[Dataset excerpts]
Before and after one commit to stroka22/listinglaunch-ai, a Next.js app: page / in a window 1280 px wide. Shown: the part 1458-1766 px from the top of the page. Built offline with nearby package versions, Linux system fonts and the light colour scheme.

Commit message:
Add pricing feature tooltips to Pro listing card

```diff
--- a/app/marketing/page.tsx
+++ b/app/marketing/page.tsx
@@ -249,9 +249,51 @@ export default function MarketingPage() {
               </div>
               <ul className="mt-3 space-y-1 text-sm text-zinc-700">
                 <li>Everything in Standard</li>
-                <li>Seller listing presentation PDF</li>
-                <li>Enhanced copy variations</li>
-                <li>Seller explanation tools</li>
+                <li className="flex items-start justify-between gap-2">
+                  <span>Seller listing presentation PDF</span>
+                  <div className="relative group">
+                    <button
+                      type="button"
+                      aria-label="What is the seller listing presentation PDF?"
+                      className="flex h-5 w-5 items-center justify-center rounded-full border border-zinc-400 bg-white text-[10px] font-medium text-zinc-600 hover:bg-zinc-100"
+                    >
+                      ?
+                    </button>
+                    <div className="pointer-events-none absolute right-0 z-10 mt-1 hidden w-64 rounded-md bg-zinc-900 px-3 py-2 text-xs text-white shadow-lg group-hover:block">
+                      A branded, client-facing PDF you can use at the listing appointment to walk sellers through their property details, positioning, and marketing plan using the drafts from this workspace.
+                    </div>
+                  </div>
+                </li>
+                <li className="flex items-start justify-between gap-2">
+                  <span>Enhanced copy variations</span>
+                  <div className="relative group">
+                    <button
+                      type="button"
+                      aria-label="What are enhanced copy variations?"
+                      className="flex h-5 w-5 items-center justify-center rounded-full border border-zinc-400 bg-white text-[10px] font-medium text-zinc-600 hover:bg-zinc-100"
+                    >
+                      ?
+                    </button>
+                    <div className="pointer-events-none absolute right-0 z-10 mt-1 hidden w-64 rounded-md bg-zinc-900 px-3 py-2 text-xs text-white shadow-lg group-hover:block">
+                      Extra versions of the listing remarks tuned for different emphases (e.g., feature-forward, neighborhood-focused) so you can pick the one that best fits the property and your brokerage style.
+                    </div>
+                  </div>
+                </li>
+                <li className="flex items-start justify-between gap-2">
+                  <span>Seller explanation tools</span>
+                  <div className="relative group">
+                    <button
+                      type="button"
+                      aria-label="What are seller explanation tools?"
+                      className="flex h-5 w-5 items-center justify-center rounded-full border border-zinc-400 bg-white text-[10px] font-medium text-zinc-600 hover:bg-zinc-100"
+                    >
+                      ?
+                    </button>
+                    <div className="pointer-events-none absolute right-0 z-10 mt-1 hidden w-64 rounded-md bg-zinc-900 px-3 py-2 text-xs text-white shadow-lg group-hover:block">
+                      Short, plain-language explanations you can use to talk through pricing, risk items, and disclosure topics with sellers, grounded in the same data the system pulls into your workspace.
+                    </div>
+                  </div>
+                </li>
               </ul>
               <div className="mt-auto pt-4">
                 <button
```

# [PROMPT]
Output the number of lines above holding the word "pricing", and nothing besides it.

# [ANSWER]
2